(View a slideshow of the devastation and recovery efforts in Galveston:)
“That all changed after Ike,” said Julio, 21, looking toward the empty intersection from his home on Avenue C. “Things got real quiet after that.”
A similar silence echoes in pockets all over the east end of Galveston Island – a place that initially might look like it healed well after Hurricane Ike in 2008. That is, until you notice the patches of boarded up homes and shops – sometimes entire neighborhoods – that simply died after the storm.
When Ike charged up the Gulf in September of 2008, the Category 2 hurricane pulled the sea into Galveston Bay and then pushed it onto the back end of the island. That’s the side not protected by a 17-foot seawall and it’s also the side closest to the heart of downtown. By nightfall, muddy seawater had flooded 75 percent of the island, rising to the first-story ceiling of thousands of homes – including Julio Ostro’s.
Three weeks later, Ostro returned to find his bedroom caked in a thick layer of mud. The furniture could be replaced, but a lifetime’s worth of possessions – including his prized sketches – were warped beyond recognition.
“They all got messed up,” he said. “This whole place was just really ugly. Not a lot of people came back to live here.”
City health officials declared 569 units of public housing – including all of nearby Magnolia Homes – unfit for human occupation. They erected a chain-link fence around the perimeter of the complex and then proceeded to shovel the muddy contents of the homes onto the sidewalk.

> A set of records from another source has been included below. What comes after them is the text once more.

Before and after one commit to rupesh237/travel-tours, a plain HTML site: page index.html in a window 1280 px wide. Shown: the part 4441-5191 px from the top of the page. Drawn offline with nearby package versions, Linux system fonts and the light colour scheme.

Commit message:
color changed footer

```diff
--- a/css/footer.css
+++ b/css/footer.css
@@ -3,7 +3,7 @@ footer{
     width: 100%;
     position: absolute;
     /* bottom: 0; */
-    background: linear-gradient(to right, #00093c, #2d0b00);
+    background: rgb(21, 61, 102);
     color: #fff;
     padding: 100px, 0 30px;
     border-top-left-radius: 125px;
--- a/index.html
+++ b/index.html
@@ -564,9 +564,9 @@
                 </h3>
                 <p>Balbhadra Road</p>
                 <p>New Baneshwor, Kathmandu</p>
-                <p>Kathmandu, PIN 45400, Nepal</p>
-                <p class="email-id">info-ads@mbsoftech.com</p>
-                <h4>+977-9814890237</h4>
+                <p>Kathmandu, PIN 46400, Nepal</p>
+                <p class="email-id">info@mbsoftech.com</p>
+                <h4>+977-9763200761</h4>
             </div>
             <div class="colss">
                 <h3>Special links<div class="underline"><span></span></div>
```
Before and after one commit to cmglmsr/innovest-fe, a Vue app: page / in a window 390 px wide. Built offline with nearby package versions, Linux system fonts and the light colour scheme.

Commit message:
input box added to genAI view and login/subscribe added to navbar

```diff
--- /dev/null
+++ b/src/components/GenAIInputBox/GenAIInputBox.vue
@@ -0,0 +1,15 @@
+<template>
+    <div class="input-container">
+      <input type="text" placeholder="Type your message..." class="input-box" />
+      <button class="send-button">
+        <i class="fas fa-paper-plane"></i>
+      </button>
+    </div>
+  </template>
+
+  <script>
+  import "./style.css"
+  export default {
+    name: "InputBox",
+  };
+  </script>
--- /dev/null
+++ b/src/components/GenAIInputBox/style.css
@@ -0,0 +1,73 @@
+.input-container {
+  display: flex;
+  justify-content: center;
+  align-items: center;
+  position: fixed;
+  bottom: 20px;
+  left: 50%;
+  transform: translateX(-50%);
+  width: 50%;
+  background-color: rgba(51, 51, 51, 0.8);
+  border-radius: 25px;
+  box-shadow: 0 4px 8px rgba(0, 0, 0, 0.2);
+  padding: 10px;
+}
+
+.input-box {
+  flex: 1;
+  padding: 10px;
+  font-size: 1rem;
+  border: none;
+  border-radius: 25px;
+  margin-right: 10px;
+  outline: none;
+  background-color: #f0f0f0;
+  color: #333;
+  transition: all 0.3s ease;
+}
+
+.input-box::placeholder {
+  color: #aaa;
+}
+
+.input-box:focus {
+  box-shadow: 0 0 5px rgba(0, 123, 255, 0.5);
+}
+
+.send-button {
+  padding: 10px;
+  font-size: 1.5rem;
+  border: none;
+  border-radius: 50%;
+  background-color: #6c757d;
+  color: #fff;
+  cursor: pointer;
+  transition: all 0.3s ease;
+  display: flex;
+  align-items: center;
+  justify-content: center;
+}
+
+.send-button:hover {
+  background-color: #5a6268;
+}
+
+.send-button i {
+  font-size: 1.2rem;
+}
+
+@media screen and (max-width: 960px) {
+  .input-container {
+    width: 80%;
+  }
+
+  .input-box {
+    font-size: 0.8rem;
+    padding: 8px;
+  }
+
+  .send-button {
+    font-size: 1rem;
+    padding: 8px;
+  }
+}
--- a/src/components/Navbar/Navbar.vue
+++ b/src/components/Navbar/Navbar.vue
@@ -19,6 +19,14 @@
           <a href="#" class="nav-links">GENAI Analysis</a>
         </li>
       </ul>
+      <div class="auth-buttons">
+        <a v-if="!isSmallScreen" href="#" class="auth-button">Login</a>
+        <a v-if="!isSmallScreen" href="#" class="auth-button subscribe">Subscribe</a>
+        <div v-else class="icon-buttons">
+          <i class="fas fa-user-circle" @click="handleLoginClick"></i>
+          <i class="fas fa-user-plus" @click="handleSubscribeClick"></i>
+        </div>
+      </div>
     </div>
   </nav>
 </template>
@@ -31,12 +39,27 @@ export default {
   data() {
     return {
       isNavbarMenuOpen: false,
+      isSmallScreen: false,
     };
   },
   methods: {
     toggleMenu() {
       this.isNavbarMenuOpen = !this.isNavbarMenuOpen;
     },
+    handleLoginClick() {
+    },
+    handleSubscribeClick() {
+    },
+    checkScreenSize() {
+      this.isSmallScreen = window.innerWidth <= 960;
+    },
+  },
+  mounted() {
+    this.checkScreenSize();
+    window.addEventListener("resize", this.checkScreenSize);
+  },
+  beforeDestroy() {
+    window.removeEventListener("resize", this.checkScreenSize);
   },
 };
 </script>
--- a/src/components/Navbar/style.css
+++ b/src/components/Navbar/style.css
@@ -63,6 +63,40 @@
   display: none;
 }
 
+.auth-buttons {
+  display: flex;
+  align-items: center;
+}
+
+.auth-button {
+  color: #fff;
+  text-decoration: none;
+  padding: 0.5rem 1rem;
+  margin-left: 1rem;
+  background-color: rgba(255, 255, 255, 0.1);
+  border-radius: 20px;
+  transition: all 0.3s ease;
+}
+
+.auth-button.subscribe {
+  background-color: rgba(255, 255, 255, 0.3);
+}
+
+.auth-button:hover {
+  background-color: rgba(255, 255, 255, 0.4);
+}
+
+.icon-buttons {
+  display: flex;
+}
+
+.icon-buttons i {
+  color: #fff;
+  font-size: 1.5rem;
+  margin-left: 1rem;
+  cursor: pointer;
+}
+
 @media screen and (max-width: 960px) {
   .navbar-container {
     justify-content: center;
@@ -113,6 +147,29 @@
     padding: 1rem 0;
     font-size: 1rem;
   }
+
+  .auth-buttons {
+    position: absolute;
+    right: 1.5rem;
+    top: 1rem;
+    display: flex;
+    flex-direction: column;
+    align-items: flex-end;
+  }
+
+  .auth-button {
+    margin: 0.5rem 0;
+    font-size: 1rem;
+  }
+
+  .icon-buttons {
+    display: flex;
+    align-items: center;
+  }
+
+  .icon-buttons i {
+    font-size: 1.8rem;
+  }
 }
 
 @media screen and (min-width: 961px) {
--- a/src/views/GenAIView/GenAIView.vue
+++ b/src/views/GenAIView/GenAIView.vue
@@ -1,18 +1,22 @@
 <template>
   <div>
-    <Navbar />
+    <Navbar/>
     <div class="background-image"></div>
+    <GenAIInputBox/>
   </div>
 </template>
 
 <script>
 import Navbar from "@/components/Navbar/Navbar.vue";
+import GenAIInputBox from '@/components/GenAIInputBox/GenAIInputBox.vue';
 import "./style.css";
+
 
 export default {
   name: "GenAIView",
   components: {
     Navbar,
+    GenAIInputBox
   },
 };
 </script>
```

Several months later, Magnolia Homes was bulldozed.
To Julio’s younger brother, Juan, that meant the loss of an untold number of best friends. “They just never came back,” he said. “I don’t know where they are. I never heard from them again.”
Even so, the two brothers are interested in the rumblings that show something big may be around the corner for this neighborhood. Planners see the ongoing recovery efforts as an opportunity to make the city a poster child for “Building Back Stronger” – and healthier – after disaster. There’s a plan in the works to redevelop the empty field that was Magnolia Homes into a community of mixed-income houses sprinkled with commercial shops and restaurants – a set-up that could blend seamlessly with the surrounding historic structures. It might even serve as a bridge between the island’s medical campus and the Strand district downtown.
“It’s difficult to ever think of something so destructive as a natural disaster as being a good thing. It’s never a good thing,” said Lexi Nolen, director of the Center to Eliminate Health Disparities at the University of Texas Medical Branch on the island. But Ike provided a recovery opportunity that’s allowing Galveston to ask a key question about some of its notorious pockets of desolation: “How do we take this block and use it as a leverage to stimulate the whole neighborhood?” she said.
The Ostro brothers are skeptical. They’ve experienced a whole lot of activity – and then silence – at the corner of Avenue C and 16th Street. Three years after Hurricane Ike, they’re still waiting for something more.
Stay tuned to the PBS NewsHour in the coming days for Health Correspondent Betty Ann Bowser’s full report on Galveston’s experiment to build back healthier after disaster.